▶ _DATA FOR THIS TASK_
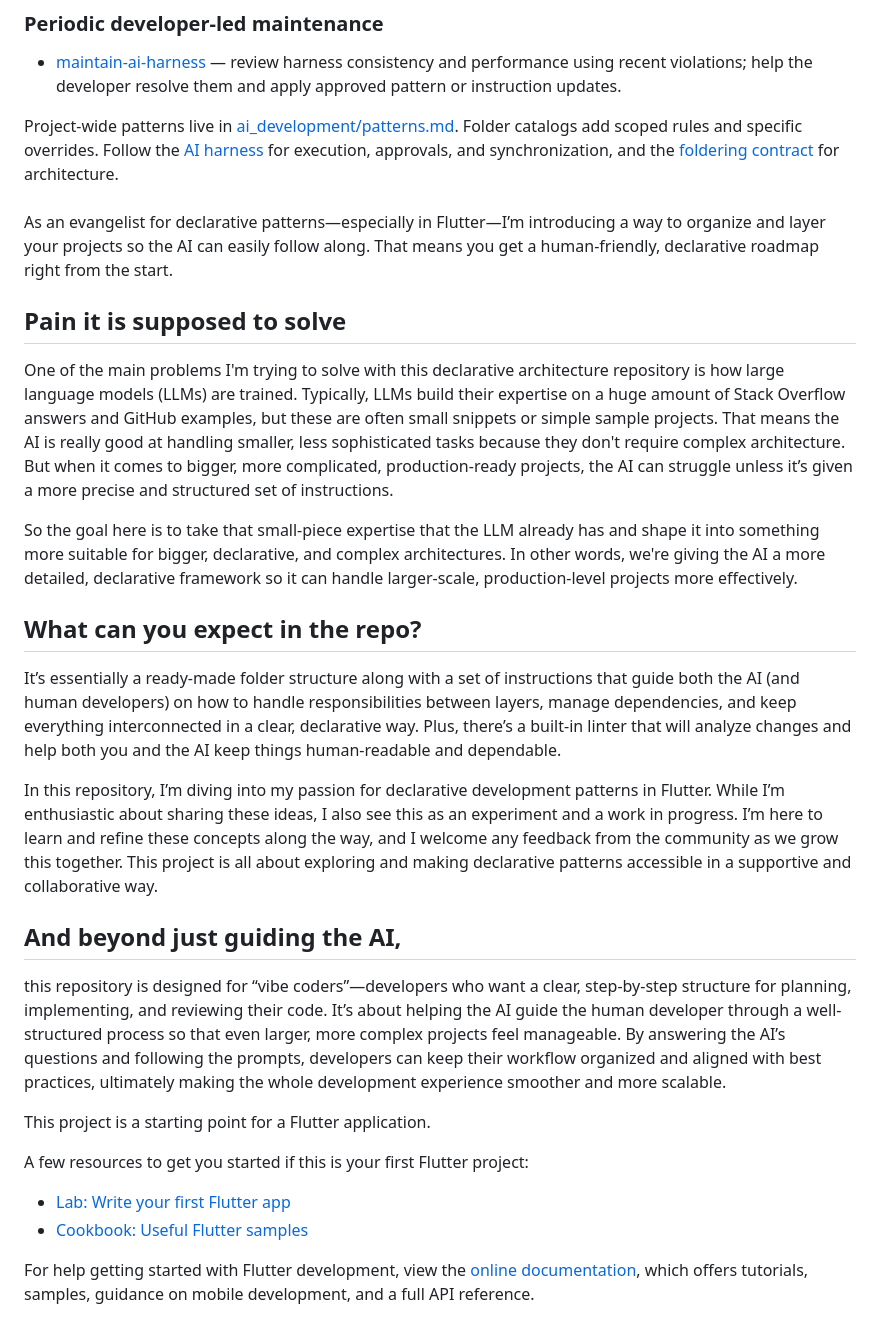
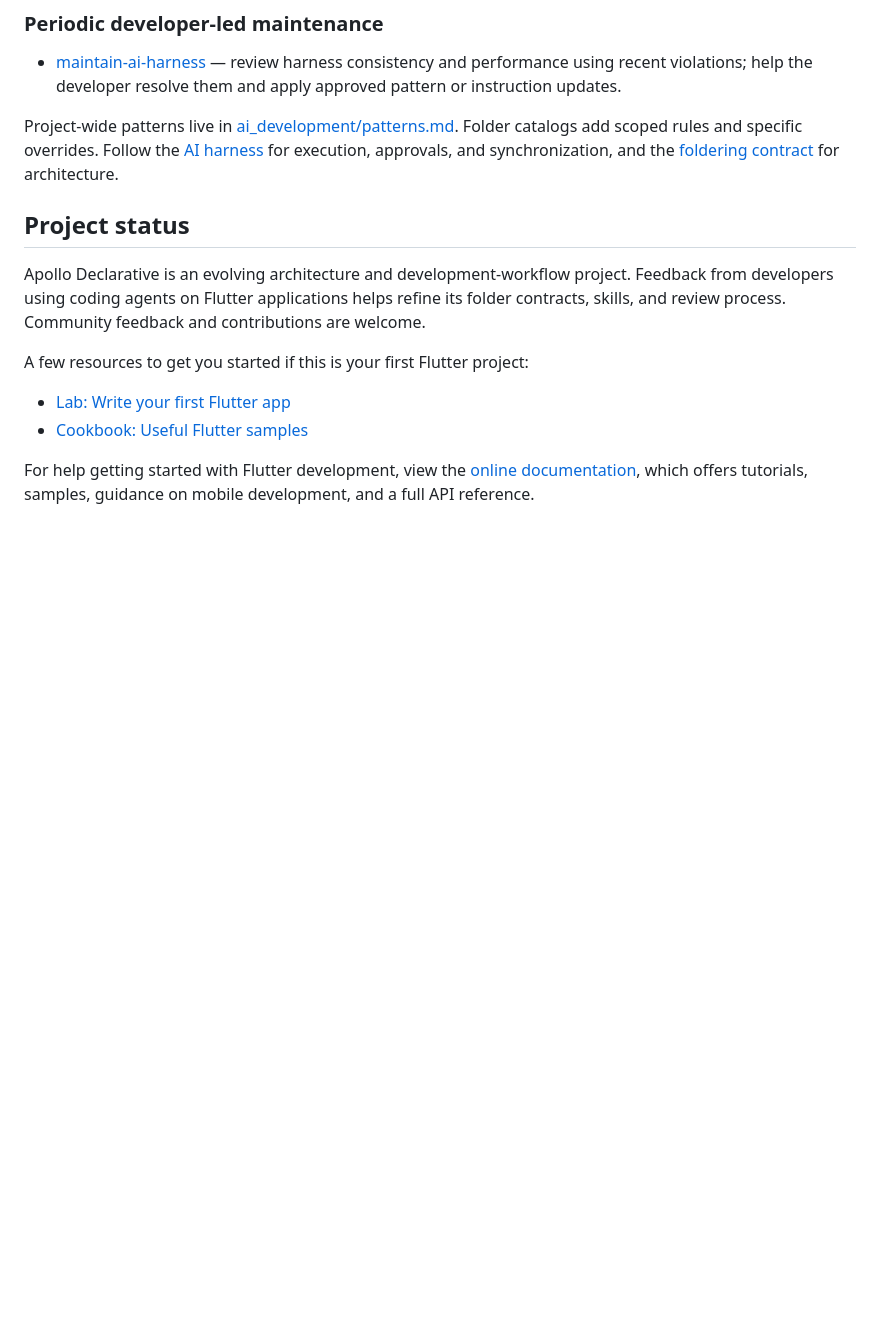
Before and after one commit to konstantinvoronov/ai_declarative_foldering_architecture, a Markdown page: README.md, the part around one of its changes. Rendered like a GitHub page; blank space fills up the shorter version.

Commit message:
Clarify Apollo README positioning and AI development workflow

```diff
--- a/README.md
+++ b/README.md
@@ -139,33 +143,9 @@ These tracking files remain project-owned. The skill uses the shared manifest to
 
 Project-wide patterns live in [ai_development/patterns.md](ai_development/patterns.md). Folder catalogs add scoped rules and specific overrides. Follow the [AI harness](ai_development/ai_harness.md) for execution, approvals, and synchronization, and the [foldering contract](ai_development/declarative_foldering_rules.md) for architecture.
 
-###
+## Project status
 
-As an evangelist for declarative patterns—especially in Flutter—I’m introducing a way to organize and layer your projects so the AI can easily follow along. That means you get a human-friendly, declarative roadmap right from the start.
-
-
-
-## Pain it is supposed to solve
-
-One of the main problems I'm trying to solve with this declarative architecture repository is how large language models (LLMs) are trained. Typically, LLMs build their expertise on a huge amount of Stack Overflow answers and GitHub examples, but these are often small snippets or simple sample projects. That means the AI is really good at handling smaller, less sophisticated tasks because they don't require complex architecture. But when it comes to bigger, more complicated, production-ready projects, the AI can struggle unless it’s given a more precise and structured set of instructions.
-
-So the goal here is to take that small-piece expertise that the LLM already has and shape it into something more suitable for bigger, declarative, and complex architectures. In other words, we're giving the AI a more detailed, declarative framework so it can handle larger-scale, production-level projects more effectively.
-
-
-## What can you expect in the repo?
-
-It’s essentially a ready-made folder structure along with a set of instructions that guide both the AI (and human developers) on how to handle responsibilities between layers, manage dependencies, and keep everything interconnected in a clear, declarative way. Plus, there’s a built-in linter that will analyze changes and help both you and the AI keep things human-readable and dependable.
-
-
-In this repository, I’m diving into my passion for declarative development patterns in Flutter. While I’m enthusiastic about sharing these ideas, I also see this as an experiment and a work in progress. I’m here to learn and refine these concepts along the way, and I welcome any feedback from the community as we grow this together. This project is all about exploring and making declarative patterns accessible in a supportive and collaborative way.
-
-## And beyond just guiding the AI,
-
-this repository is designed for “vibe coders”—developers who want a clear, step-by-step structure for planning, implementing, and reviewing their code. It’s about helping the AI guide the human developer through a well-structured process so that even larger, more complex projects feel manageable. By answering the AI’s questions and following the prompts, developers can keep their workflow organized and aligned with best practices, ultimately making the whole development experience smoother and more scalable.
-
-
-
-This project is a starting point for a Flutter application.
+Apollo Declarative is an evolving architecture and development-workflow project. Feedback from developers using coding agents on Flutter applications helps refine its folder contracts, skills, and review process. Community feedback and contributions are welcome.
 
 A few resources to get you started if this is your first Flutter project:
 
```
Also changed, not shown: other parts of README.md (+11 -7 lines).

▶ _WHAT YOU ARE ASKED TO DO_
Keep every word of the lines above unchanged in the copy, and omit the pictures.

▶ _ANSWER SECTION_
Before and after one commit to konstantinvoronov/ai_declarative_foldering_architecture, a Markdown page: README.md, the part around one of its changes. Rendered like a GitHub page; blank space fills up the shorter version.

Commit message:
Clarify Apollo README positioning and AI development workflow

```diff
--- a/README.md
+++ b/README.md
@@ -139,33 +143,9 @@ These tracking files remain project-owned. The skill uses the shared manifest to
 
 Project-wide patterns live in [ai_development/patterns.md](ai_development/patterns.md). Folder catalogs add scoped rules and specific overrides. Follow the [AI harness](ai_development/ai_harness.md) for execution, approvals, and synchronization, and the [foldering contract](ai_development/declarative_foldering_rules.md) for architecture.
 
-###
+## Project status
 
-As an evangelist for declarative patterns—especially in Flutter—I’m introducing a way to organize and layer your projects so the AI can easily follow along. That means you get a human-friendly, declarative roadmap right from the start.
-
-
-
-## Pain it is supposed to solve
-
-One of the main problems I'm trying to solve with this declarative architecture repository is how large language models (LLMs) are trained. Typically, LLMs build their expertise on a huge amount of Stack Overflow answers and GitHub examples, but these are often small snippets or simple sample projects. That means the AI is really good at handling smaller, less sophisticated tasks because they don't require complex architecture. But when it comes to bigger, more complicated, production-ready projects, the AI can struggle unless it’s given a more precise and structured set of instructions.
-
-So the goal here is to take that small-piece expertise that the LLM already has and shape it into something more suitable for bigger, declarative, and complex architectures. In other words, we're giving the AI a more detailed, declarative framework so it can handle larger-scale, production-level projects more effectively.
-
-
-## What can you expect in the repo?
-
-It’s essentially a ready-made folder structure along with a set of instructions that guide both the AI (and human developers) on how to handle responsibilities between layers, manage dependencies, and keep everything interconnected in a clear, declarative way. Plus, there’s a built-in linter that will analyze changes and help both you and the AI keep things human-readable and dependable.
-
-
-In this repository, I’m diving into my passion for declarative development patterns in Flutter. While I’m enthusiastic about sharing these ideas, I also see this as an experiment and a work in progress. I’m here to learn and refine these concepts along the way, and I welcome any feedback from the community as we grow this together. This project is all about exploring and making declarative patterns accessible in a supportive and collaborative way.
-
-## And beyond just guiding the AI,
-
-this repository is designed for “vibe coders”—developers who want a clear, step-by-step structure for planning, implementing, and reviewing their code. It’s about helping the AI guide the human developer through a well-structured process so that even larger, more complex projects feel manageable. By answering the AI’s questions and following the prompts, developers can keep their workflow organized and aligned with best practices, ultimately making the whole development experience smoother and more scalable.
-
-
-
-This project is a starting point for a Flutter application.
+Apollo Declarative is an evolving architecture and development-workflow project. Feedback from developers using coding agents on Flutter applications helps refine its folder contracts, skills, and review process. Community feedback and contributions are welcome.
 
 A few resources to get you started if this is your first Flutter project:
 
```
Also changed, not shown: other parts of README.md (+11 -7 lines).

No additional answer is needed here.